**Edit difference data:**
————————

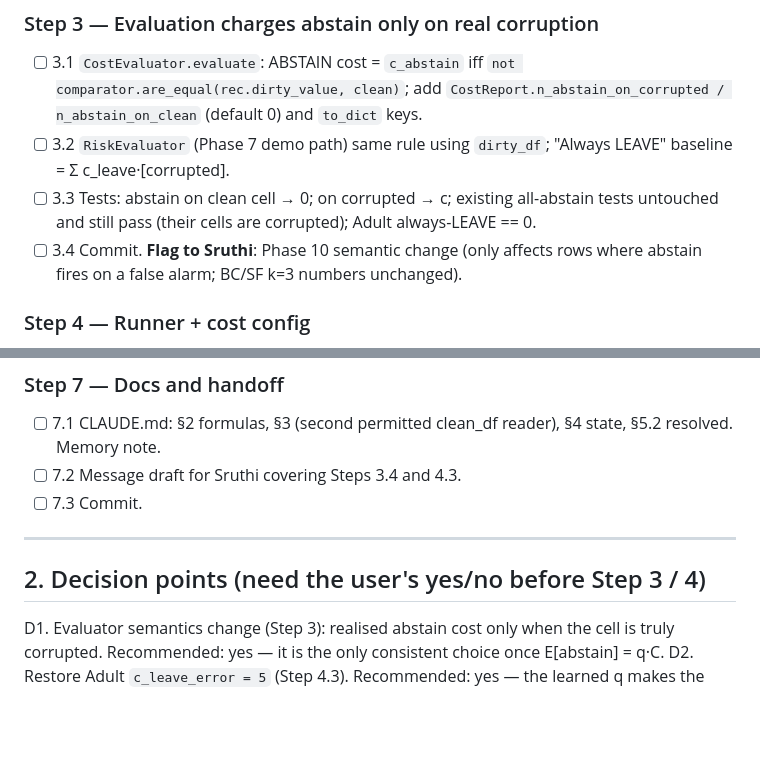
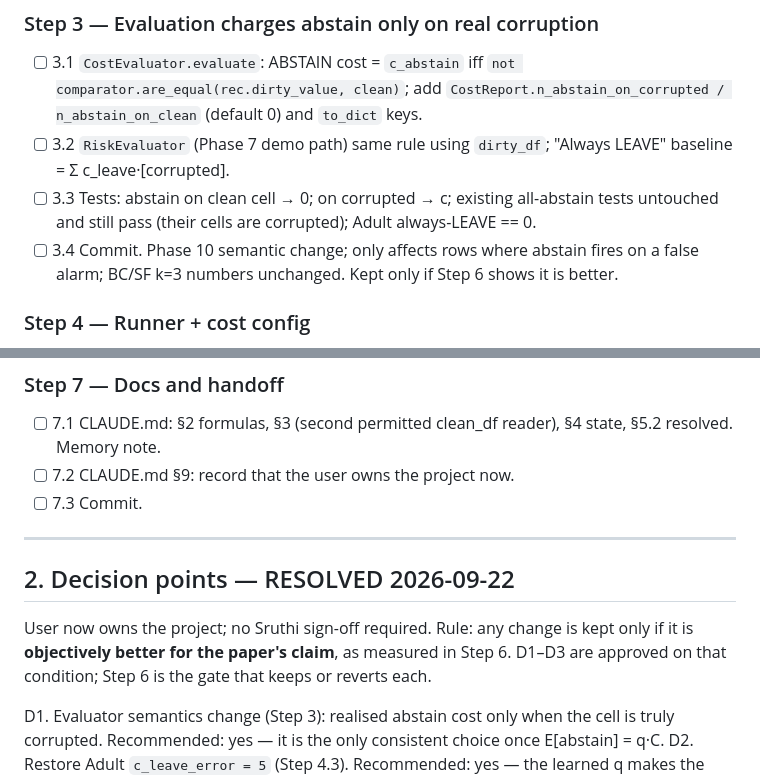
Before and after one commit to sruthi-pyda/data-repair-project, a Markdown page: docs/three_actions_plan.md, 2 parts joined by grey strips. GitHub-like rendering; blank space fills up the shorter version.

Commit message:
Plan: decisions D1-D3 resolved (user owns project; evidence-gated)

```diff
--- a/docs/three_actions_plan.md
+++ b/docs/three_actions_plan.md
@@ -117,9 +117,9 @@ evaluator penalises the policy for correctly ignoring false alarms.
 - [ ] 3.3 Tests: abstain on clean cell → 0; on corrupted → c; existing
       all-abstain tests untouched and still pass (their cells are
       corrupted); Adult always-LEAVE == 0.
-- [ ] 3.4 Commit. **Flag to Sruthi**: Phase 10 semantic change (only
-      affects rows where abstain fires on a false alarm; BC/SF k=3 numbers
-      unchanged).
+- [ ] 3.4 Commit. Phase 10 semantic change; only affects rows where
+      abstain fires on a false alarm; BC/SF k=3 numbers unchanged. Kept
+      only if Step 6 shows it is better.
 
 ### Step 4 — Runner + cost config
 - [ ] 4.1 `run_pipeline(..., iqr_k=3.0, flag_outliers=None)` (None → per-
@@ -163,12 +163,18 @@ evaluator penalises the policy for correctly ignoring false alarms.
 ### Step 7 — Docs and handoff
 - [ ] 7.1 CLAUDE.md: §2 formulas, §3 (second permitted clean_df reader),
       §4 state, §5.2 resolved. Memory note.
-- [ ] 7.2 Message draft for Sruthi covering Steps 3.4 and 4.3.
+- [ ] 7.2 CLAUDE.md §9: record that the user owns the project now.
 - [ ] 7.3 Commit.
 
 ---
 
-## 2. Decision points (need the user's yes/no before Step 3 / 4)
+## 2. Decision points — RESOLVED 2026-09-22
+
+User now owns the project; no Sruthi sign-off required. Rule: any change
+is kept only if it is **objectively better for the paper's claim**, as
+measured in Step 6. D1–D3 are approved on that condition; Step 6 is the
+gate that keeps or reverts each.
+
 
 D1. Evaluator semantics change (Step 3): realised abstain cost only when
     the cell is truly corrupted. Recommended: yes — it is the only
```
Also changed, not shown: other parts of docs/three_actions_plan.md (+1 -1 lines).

————————

Scan the entries for the word "unchanged". Report each line that has it.

**Solution to the exercise:**
-      unchanged).
+      abstain fires on a false alarm; BC/SF k=3 numbers unchanged. Kept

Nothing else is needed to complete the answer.